Records shown
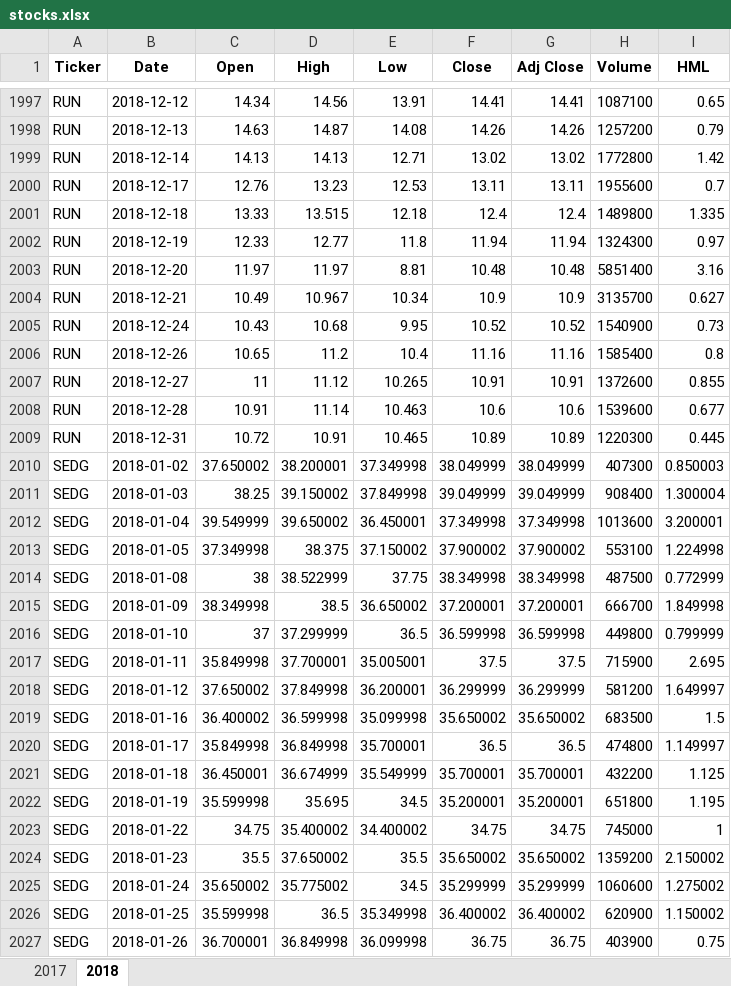
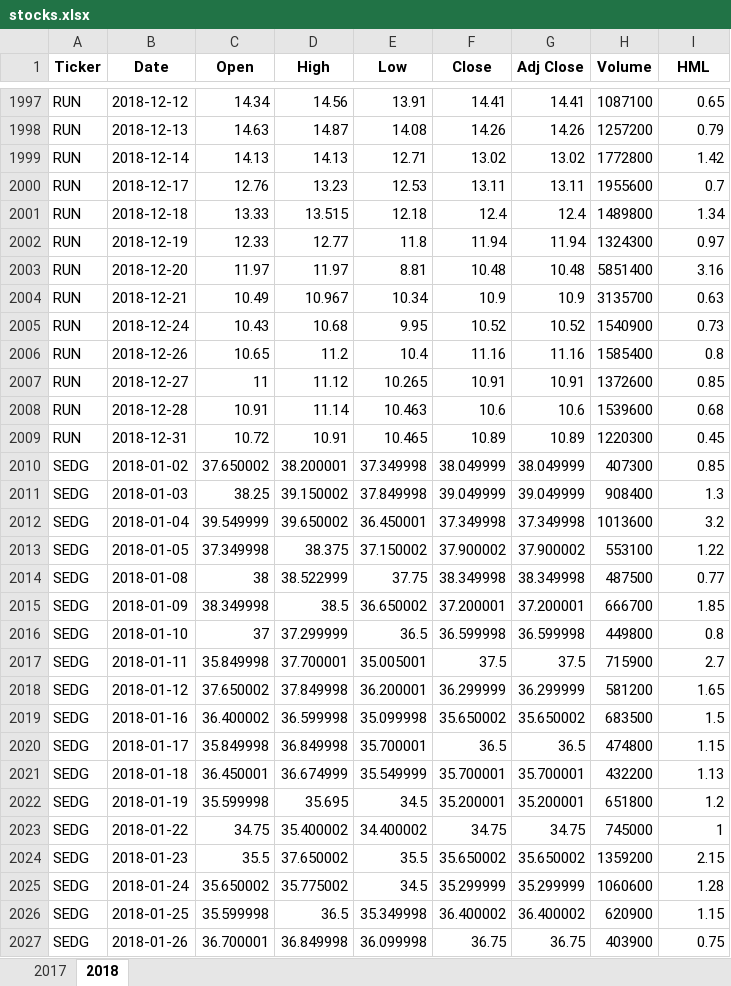
Before and after one commit to hillinhank/Gallagher, an Excel workbook: stocks.xlsx, sheet 2018, drawn as a sheet; only a part is shown, gaps mark what is left out; values as stored, in another font and other column widths than the file's, no borders; the diff covers the shown part only; the diff names each change by its address in the sheet, - before the commit and + after, or states it on an @@ line.

Commit message:
Changed from =D2-E2 to using the round function so I can choose how many characters after the decimal are displayed.

```diff
--- a/stocks.xlsx (sheet 2018)
+++ b/stocks.xlsx (sheet 2018)
-I2001 (HML): 1.335
+I2001 (HML): 1.34
-I2004 (HML): 0.627
+I2004 (HML): 0.63
-I2007 (HML): 0.855
+I2007 (HML): 0.85
-I2008 (HML): 0.677
+I2008 (HML): 0.68
-I2009 (HML): 0.445
+I2009 (HML): 0.45
-I2010 (HML): 0.850003
+I2010 (HML): 0.85
-I2011 (HML): 1.300004
+I2011 (HML): 1.3
-I2012 (HML): 3.200001
+I2012 (HML): 3.2
-I2013 (HML): 1.224998
+I2013 (HML): 1.22
-I2014 (HML): 0.772999
+I2014 (HML): 0.77
-I2015 (HML): 1.849998
+I2015 (HML): 1.85
-I2016 (HML): 0.799999
+I2016 (HML): 0.8
-I2017 (HML): 2.695
+I2017 (HML): 2.7
-I2018 (HML): 1.649997
+I2018 (HML): 1.65
-I2020 (HML): 1.149997
+I2020 (HML): 1.15
-I2021 (HML): 1.125
+I2021 (HML): 1.13
-I2022 (HML): 1.195
+I2022 (HML): 1.2
-I2024 (HML): 2.150002
+I2024 (HML): 2.15
-I2025 (HML): 1.275002
+I2025 (HML): 1.28
-I2026 (HML): 1.150002
+I2026 (HML): 1.15
```
Also changed, not shown: 1137 edited cells elsewhere in this sheet, formulas that keep their value.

Activity
Here the job is to print the data above exactly, except for any pictures.

Your solution
Before and after one commit to hillinhank/Gallagher, an Excel workbook: stocks.xlsx, sheet 2018, drawn as a sheet; only a part is shown, gaps mark what is left out; values as stored, in another font and other column widths than the file's, no borders; the diff covers the shown part only; the diff names each change by its address in the sheet, - before the commit and + after, or states it on an @@ line.

Commit message:
Changed from =D2-E2 to using the round function so I can choose how many characters after the decimal are displayed.

```diff
--- a/stocks.xlsx (sheet 2018)
+++ b/stocks.xlsx (sheet 2018)
-I2001 (HML): 1.335
+I2001 (HML): 1.34
-I2004 (HML): 0.627
+I2004 (HML): 0.63
-I2007 (HML): 0.855
+I2007 (HML): 0.85
-I2008 (HML): 0.677
+I2008 (HML): 0.68
-I2009 (HML): 0.445
+I2009 (HML): 0.45
-I2010 (HML): 0.850003
+I2010 (HML): 0.85
-I2011 (HML): 1.300004
+I2011 (HML): 1.3
-I2012 (HML): 3.200001
+I2012 (HML): 3.2
-I2013 (HML): 1.224998
+I2013 (HML): 1.22
-I2014 (HML): 0.772999
+I2014 (HML): 0.77
-I2015 (HML): 1.849998
+I2015 (HML): 1.85
-I2016 (HML): 0.799999
+I2016 (HML): 0.8
-I2017 (HML): 2.695
+I2017 (HML): 2.7
-I2018 (HML): 1.649997
+I2018 (HML): 1.65
-I2020 (HML): 1.149997
+I2020 (HML): 1.15
-I2021 (HML): 1.125
+I2021 (HML): 1.13
-I2022 (HML): 1.195
+I2022 (HML): 1.2
-I2024 (HML): 2.150002
+I2024 (HML): 2.15
-I2025 (HML): 1.275002
+I2025 (HML): 1.28
-I2026 (HML): 1.150002
+I2026 (HML): 1.15
```
Also changed, not shown: 1137 edited cells elsewhere in this sheet, formulas that keep their value.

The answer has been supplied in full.